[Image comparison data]

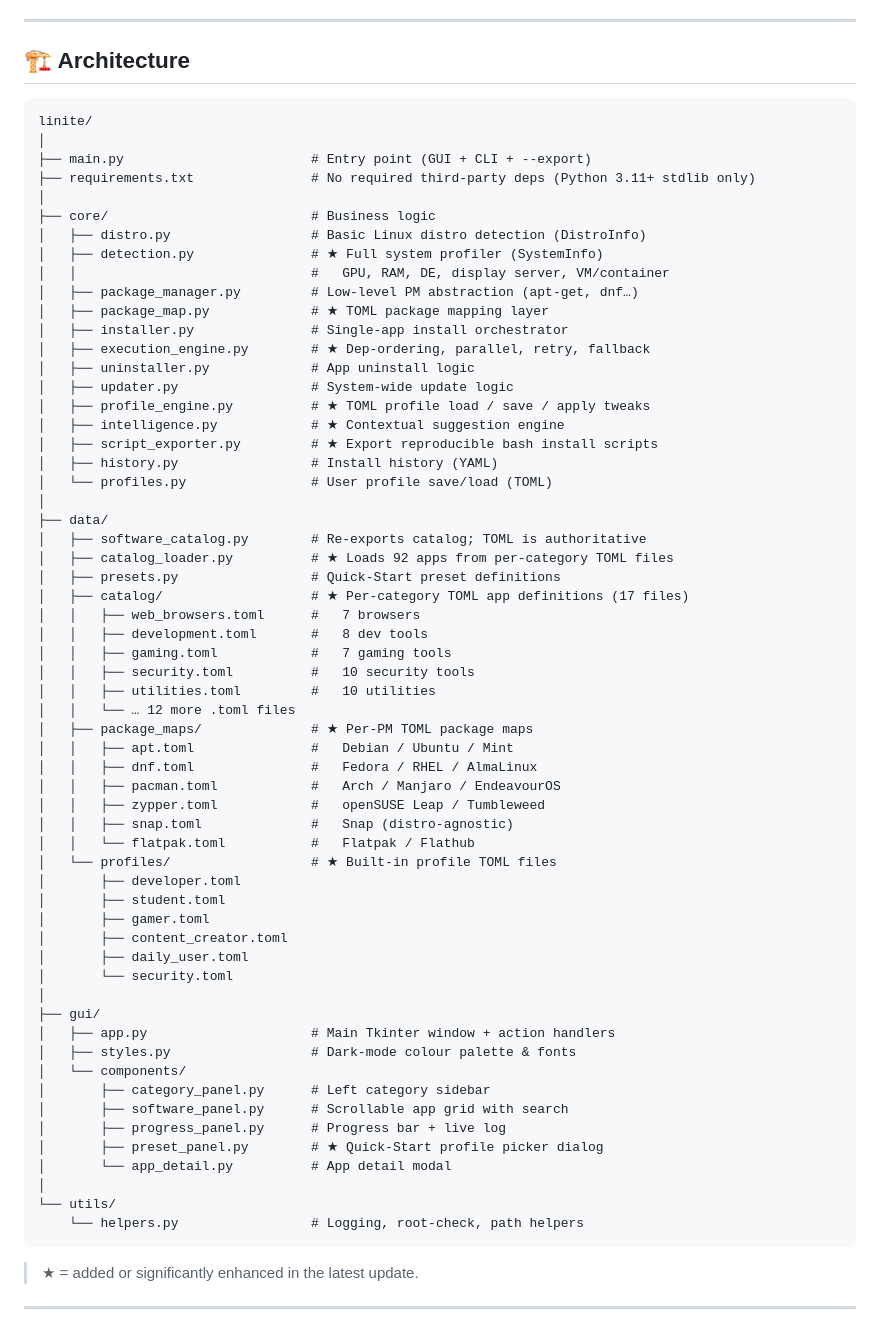
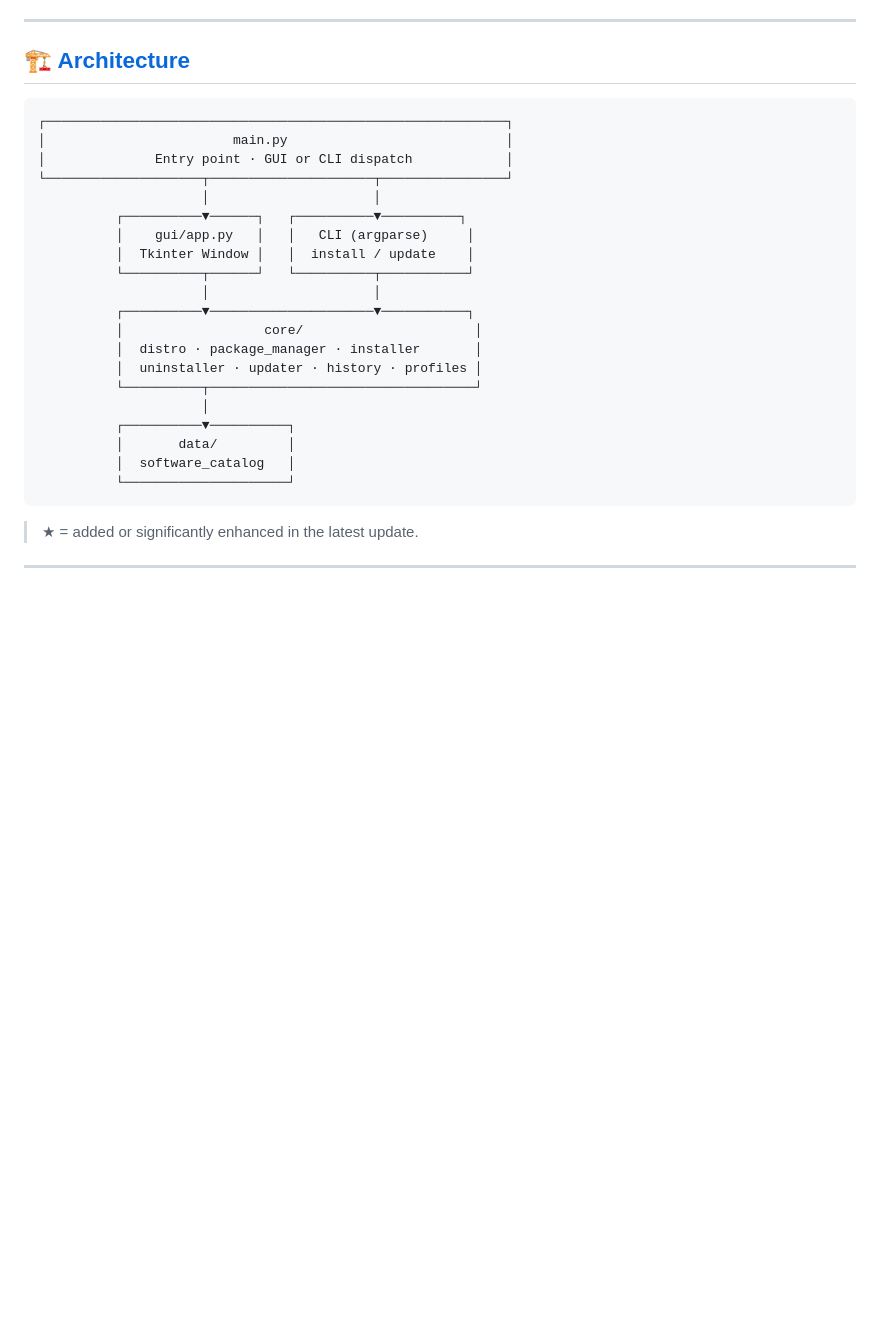
Before and after one commit to Srijan-XI/Linite, a Markdown page: README.md, the part around the change. Rendered like a GitHub page; blank space fills up the shorter version.

Commit message:
feat: update README to include architecture diagram and link to ARCHITECTURE.md

````diff
--- a/README.md
+++ b/README.md
@@ -46,68 +46,29 @@
 
 ---
 
-## 🏗️ Architecture
+## 🏗️ [Architecture](ARCHITECTURE.md)
 
 ```
-linite/
-│
-├── main.py                        # Entry point (GUI + CLI + --export)
-├── requirements.txt               # No required third-party deps (Python 3.11+ stdlib only)
-│
-├── core/                          # Business logic
-│   ├── distro.py                  # Basic Linux distro detection (DistroInfo)
-│   ├── detection.py               # ★ Full system profiler (SystemInfo)
-│   │                              #   GPU, RAM, DE, display server, VM/container
-│   ├── package_manager.py         # Low-level PM abstraction (apt-get, dnf…)
-│   ├── package_map.py             # ★ TOML package mapping layer
-│   ├── installer.py               # Single-app install orchestrator
-│   ├── execution_engine.py        # ★ Dep-ordering, parallel, retry, fallback
-│   ├── uninstaller.py             # App uninstall logic
-│   ├── updater.py                 # System-wide update logic
-│   ├── profile_engine.py          # ★ TOML profile load / save / apply tweaks
-│   ├── intelligence.py            # ★ Contextual suggestion engine
-│   ├── script_exporter.py         # ★ Export reproducible bash install scripts
-│   ├── history.py                 # Install history (YAML)
-│   └── profiles.py                # User profile save/load (TOML)
-│
-├── data/
-│   ├── software_catalog.py        # Re-exports catalog; TOML is authoritative
-│   ├── catalog_loader.py          # ★ Loads 92 apps from per-category TOML files
-│   ├── presets.py                 # Quick-Start preset definitions
-│   ├── catalog/                   # ★ Per-category TOML app definitions (17 files)
-│   │   ├── web_browsers.toml      #   7 browsers
-│   │   ├── development.toml       #   8 dev tools
-│   │   ├── gaming.toml            #   7 gaming tools
-│   │   ├── security.toml          #   10 security tools
-│   │   ├── utilities.toml         #   10 utilities
-│   │   └── … 12 more .toml files
-│   ├── package_maps/              # ★ Per-PM TOML package maps
-│   │   ├── apt.toml               #   Debian / Ubuntu / Mint
-│   │   ├── dnf.toml               #   Fedora / RHEL / AlmaLinux
-│   │   ├── pacman.toml            #   Arch / Manjaro / EndeavourOS
-│   │   ├── zypper.toml            #   openSUSE Leap / Tumbleweed
-│   │   ├── snap.toml              #   Snap (distro-agnostic)
-│   │   └── flatpak.toml           #   Flatpak / Flathub
-│   └── profiles/                  # ★ Built-in profile TOML files
-│       ├── developer.toml
-│       ├── student.toml
-│       ├── gamer.toml
-│       ├── content_creator.toml
-│       ├── daily_user.toml
-│       └── security.toml
-│
-├── gui/
-│   ├── app.py                     # Main Tkinter window + action handlers
-│   ├── styles.py                  # Dark-mode colour palette & fonts
-│   └── components/
-│       ├── category_panel.py      # Left category sidebar
-│       ├── software_panel.py      # Scrollable app grid with search
-│       ├── progress_panel.py      # Progress bar + live log
-│       ├── preset_panel.py        # ★ Quick-Start profile picker dialog
-│       └── app_detail.py          # App detail modal
-│
-└── utils/
-    └── helpers.py                 # Logging, root-check, path helpers
+┌───────────────────────────────────────────────────────────┐
+│                        main.py                            │
+│              Entry point · GUI or CLI dispatch            │
+└────────────────────┬─────────────────────┬────────────────┘
+                     │                     │
+          ┌──────────▼──────┐   ┌──────────▼──────────┐
+          │    gui/app.py   │   │   CLI (argparse)     │
+          │  Tkinter Window │   │  install / update    │
+          └──────────┬──────┘   └──────────┬───────────┘
+                     │                     │
+          ┌──────────▼─────────────────────▼───────────┐
+          │                  core/                      │
+          │  distro · package_manager · installer       │
+          │  uninstaller · updater · history · profiles │
+          └──────────┬──────────────────────────────────┘
+                     │
+          ┌──────────▼──────────┐
+          │       data/         │
+          │  software_catalog   │
+          └─────────────────────┘
 ```
 
 > ★ = added or significantly enhanced in the latest update.
````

# Your instructions
Give the entries again without a single change, but with no pictures.

# Answer to this problem
Before and after one commit to Srijan-XI/Linite, a Markdown page: README.md, the part around the change. Rendered like a GitHub page; blank space fills up the shorter version.

Commit message:
feat: update README to include architecture diagram and link to ARCHITECTURE.md

````diff
--- a/README.md
+++ b/README.md
@@ -46,68 +46,29 @@
 
 ---
 
-## 🏗️ Architecture
+## 🏗️ [Architecture](ARCHITECTURE.md)
 
 ```
-linite/
-│
-├── main.py                        # Entry point (GUI + CLI + --export)
-├── requirements.txt               # No required third-party deps (Python 3.11+ stdlib only)
-│
-├── core/                          # Business logic
-│   ├── distro.py                  # Basic Linux distro detection (DistroInfo)
-│   ├── detection.py               # ★ Full system profiler (SystemInfo)
-│   │                              #   GPU, RAM, DE, display server, VM/container
-│   ├── package_manager.py         # Low-level PM abstraction (apt-get, dnf…)
-│   ├── package_map.py             # ★ TOML package mapping layer
-│   ├── installer.py               # Single-app install orchestrator
-│   ├── execution_engine.py        # ★ Dep-ordering, parallel, retry, fallback
-│   ├── uninstaller.py             # App uninstall logic
-│   ├── updater.py                 # System-wide update logic
-│   ├── profile_engine.py          # ★ TOML profile load / save / apply tweaks
-│   ├── intelligence.py            # ★ Contextual suggestion engine
-│   ├── script_exporter.py         # ★ Export reproducible bash install scripts
-│   ├── history.py                 # Install history (YAML)
-│   └── profiles.py                # User profile save/load (TOML)
-│
-├── data/
-│   ├── software_catalog.py        # Re-exports catalog; TOML is authoritative
-│   ├── catalog_loader.py          # ★ Loads 92 apps from per-category TOML files
-│   ├── presets.py                 # Quick-Start preset definitions
-│   ├── catalog/                   # ★ Per-category TOML app definitions (17 files)
-│   │   ├── web_browsers.toml      #   7 browsers
-│   │   ├── development.toml       #   8 dev tools
-│   │   ├── gaming.toml            #   7 gaming tools
-│   │   ├── security.toml          #   10 security tools
-│   │   ├── utilities.toml         #   10 utilities
-│   │   └── … 12 more .toml files
-│   ├── package_maps/              # ★ Per-PM TOML package maps
-│   │   ├── apt.toml               #   Debian / Ubuntu / Mint
-│   │   ├── dnf.toml               #   Fedora / RHEL / AlmaLinux
-│   │   ├── pacman.toml            #   Arch / Manjaro / EndeavourOS
-│   │   ├── zypper.toml            #   openSUSE Leap / Tumbleweed
-│   │   ├── snap.toml              #   Snap (distro-agnostic)
-│   │   └── flatpak.toml           #   Flatpak / Flathub
-│   └── profiles/                  # ★ Built-in profile TOML files
-│       ├── developer.toml
-│       ├── student.toml
-│       ├── gamer.toml
-│       ├── content_creator.toml
-│       ├── daily_user.toml
-│       └── security.toml
-│
-├── gui/
-│   ├── app.py                     # Main Tkinter window + action handlers
-│   ├── styles.py                  # Dark-mode colour palette & fonts
-│   └── components/
-│       ├── category_panel.py      # Left category sidebar
-│       ├── software_panel.py      # Scrollable app grid with search
-│       ├── progress_panel.py      # Progress bar + live log
-│       ├── preset_panel.py        # ★ Quick-Start profile picker dialog
-│       └── app_detail.py          # App detail modal
-│
-└── utils/
-    └── helpers.py                 # Logging, root-check, path helpers
+┌───────────────────────────────────────────────────────────┐
+│                        main.py                            │
+│              Entry point · GUI or CLI dispatch            │
+└────────────────────┬─────────────────────┬────────────────┘
+                     │                     │
+          ┌──────────▼──────┐   ┌──────────▼──────────┐
+          │    gui/app.py   │   │   CLI (argparse)     │
+          │  Tkinter Window │   │  install / update    │
+          └──────────┬──────┘   └──────────┬───────────┘
+                     │                     │
+          ┌──────────▼─────────────────────▼───────────┐
+          │                  core/                      │
+          │  distro · package_manager · installer       │
+          │  uninstaller · updater · history · profiles │
+          └──────────┬──────────────────────────────────┘
+                     │
+          ┌──────────▼──────────┐
+          │       data/         │
+          │  software_catalog   │
+          └─────────────────────┘
 ```
 
 > ★ = added or significantly enhanced in the latest update.
````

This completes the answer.